=== Begin Enclosure ===
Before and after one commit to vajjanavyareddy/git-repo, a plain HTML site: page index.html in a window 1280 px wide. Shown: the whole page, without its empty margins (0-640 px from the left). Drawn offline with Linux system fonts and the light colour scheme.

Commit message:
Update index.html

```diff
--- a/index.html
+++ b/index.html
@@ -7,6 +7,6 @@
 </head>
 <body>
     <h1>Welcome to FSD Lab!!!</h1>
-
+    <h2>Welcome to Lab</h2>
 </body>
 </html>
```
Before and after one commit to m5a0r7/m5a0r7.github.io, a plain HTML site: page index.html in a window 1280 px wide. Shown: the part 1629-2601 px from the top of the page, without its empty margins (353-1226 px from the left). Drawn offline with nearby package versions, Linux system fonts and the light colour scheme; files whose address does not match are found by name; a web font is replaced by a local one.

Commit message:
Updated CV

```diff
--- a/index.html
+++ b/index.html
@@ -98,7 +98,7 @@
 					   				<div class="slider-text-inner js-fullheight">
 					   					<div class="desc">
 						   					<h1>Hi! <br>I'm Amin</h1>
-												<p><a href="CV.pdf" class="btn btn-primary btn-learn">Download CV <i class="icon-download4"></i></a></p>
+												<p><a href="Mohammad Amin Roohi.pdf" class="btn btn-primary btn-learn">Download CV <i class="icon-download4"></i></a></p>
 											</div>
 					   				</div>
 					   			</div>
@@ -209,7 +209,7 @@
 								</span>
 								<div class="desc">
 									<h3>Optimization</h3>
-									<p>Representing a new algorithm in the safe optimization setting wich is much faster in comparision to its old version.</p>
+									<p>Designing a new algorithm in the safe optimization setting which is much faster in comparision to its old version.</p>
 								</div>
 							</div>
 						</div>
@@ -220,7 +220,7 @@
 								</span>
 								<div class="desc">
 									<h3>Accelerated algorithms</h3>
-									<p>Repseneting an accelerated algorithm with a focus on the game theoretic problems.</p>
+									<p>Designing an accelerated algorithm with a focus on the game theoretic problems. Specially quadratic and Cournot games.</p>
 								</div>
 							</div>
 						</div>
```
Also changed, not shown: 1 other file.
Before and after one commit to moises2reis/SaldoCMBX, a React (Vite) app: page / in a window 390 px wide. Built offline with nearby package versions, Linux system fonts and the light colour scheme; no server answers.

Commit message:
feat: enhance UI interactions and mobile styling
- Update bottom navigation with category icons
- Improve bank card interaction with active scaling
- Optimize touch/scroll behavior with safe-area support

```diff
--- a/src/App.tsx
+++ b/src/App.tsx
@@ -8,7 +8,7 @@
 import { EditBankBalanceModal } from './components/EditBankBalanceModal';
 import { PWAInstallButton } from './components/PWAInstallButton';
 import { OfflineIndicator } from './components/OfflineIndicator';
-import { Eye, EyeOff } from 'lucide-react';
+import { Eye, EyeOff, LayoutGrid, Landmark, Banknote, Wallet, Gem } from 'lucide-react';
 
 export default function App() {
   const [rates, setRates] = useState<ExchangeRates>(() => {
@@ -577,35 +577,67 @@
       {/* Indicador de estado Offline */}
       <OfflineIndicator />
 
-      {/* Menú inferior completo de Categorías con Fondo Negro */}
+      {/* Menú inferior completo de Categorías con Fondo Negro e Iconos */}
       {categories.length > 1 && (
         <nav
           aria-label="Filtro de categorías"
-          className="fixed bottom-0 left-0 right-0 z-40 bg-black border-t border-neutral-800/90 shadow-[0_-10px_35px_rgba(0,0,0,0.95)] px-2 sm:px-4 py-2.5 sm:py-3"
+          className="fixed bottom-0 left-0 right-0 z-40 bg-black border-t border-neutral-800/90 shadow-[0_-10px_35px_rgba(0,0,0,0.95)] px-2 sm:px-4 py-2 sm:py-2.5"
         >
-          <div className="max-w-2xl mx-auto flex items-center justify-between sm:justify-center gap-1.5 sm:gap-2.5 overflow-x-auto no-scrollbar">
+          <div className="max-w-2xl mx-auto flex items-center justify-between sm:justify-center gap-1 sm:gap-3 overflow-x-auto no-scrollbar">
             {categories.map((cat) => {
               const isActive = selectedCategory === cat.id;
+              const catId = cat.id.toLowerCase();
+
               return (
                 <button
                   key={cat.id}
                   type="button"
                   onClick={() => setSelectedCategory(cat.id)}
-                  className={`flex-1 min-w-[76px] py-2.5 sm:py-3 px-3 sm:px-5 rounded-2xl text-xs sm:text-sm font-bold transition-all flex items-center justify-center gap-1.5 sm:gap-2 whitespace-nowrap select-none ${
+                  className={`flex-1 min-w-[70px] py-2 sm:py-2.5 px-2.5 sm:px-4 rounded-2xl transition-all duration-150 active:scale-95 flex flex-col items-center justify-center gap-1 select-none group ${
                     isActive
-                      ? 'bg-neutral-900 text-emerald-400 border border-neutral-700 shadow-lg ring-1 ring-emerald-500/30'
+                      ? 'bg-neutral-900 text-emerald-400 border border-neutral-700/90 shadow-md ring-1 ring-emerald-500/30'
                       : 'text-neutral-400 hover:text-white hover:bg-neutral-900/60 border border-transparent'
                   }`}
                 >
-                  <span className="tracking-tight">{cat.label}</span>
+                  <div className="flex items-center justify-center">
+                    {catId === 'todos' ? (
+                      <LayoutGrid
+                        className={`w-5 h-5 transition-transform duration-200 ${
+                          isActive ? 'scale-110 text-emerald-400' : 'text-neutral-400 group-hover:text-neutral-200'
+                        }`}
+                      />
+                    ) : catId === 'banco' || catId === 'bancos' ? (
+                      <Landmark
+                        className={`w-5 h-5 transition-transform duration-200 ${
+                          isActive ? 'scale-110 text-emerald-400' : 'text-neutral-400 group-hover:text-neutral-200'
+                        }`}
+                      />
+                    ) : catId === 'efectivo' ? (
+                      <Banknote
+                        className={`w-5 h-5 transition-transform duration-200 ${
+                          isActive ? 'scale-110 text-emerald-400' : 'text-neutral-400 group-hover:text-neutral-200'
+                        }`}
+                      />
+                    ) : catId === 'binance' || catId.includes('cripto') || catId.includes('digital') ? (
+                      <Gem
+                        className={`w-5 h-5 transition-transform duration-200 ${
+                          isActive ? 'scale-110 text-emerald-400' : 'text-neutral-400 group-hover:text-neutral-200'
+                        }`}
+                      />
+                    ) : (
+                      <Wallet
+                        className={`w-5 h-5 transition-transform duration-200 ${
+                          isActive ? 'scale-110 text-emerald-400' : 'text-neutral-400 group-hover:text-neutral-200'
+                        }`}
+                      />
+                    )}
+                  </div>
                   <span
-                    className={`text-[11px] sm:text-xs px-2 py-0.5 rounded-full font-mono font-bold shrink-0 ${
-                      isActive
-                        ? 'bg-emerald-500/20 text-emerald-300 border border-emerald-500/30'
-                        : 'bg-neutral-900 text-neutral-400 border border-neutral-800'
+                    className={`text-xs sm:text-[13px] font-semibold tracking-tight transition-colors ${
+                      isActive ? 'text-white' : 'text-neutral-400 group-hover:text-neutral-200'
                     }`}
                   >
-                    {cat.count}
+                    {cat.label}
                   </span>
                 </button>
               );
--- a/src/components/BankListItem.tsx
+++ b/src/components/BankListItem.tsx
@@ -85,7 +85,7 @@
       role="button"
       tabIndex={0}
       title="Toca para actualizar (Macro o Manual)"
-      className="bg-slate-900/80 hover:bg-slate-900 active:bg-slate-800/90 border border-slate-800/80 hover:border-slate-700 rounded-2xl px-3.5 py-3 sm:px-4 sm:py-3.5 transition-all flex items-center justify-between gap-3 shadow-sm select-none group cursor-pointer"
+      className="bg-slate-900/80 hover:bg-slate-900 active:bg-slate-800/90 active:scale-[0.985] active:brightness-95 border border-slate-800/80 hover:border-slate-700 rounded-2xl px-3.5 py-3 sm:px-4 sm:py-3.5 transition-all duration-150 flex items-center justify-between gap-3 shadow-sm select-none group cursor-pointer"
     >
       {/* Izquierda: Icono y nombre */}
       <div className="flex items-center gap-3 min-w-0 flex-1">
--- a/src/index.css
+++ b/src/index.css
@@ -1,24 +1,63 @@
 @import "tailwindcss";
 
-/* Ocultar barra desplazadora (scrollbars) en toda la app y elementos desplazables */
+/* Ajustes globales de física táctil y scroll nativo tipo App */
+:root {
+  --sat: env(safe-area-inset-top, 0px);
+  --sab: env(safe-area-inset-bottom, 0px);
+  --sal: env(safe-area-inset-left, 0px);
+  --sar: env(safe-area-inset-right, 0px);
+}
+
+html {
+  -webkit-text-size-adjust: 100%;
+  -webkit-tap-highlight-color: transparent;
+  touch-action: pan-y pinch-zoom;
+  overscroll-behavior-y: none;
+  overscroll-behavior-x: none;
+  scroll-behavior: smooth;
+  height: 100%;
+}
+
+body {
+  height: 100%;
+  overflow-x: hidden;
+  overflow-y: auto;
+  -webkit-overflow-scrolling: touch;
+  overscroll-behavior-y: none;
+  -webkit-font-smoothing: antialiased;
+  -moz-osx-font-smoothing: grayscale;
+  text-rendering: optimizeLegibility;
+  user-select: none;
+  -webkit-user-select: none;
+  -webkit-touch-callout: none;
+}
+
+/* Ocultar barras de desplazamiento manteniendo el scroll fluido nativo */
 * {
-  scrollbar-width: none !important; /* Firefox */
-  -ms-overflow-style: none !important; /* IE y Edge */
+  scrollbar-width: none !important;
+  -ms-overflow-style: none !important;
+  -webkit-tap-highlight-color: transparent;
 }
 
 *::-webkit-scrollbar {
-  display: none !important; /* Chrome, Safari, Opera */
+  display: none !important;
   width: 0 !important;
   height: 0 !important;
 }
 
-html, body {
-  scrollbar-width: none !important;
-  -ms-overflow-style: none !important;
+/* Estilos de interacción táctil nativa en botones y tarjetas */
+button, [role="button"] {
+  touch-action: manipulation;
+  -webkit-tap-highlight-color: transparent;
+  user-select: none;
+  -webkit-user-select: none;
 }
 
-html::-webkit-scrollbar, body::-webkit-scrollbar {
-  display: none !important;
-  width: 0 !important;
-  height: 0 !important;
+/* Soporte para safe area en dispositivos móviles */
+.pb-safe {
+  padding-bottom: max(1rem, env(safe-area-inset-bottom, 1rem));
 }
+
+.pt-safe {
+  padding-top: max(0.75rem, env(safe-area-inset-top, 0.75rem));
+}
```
=== End Enclosure ===
## TASK REQUIREMENTS
Using the records above, filter out every line that lacks the string "shadow" and copy the rest.

## ANSWER FOR THIS EXERCISE
-          className="fixed bottom-0 left-0 right-0 z-40 bg-black border-t border-neutral-800/90 shadow-[0_-10px_35px_rgba(0,0,0,0.95)] px-2 sm:px-4 py-2.5 sm:py-3"
+          className="fixed bottom-0 left-0 right-0 z-40 bg-black border-t border-neutral-800/90 shadow-[0_-10px_35px_rgba(0,0,0,0.95)] px-2 sm:px-4 py-2 sm:py-2.5"
-                      ? 'bg-neutral-900 text-emerald-400 border border-neutral-700 shadow-lg ring-1 ring-emerald-500/30'
+                      ? 'bg-neutral-900 text-emerald-400 border border-neutral-700/90 shadow-md ring-1 ring-emerald-500/30'
-      className="bg-slate-900/80 hover:bg-slate-900 active:bg-slate-800/90 border border-slate-800/80 hover:border-slate-700 rounded-2xl px-3.5 py-3 sm:px-4 sm:py-3.5 transition-all flex items-center justify-between gap-3 shadow-sm select-none group cursor-pointer"
+      className="bg-slate-900/80 hover:bg-slate-900 active:bg-slate-800/90 active:scale-[0.985] active:brightness-95 border border-slate-800/80 hover:border-slate-700 rounded-2xl px-3.5 py-3 sm:px-4 sm:py-3.5 transition-all duration-150 flex items-center justify-between gap-3 shadow-sm select-none group cursor-pointer"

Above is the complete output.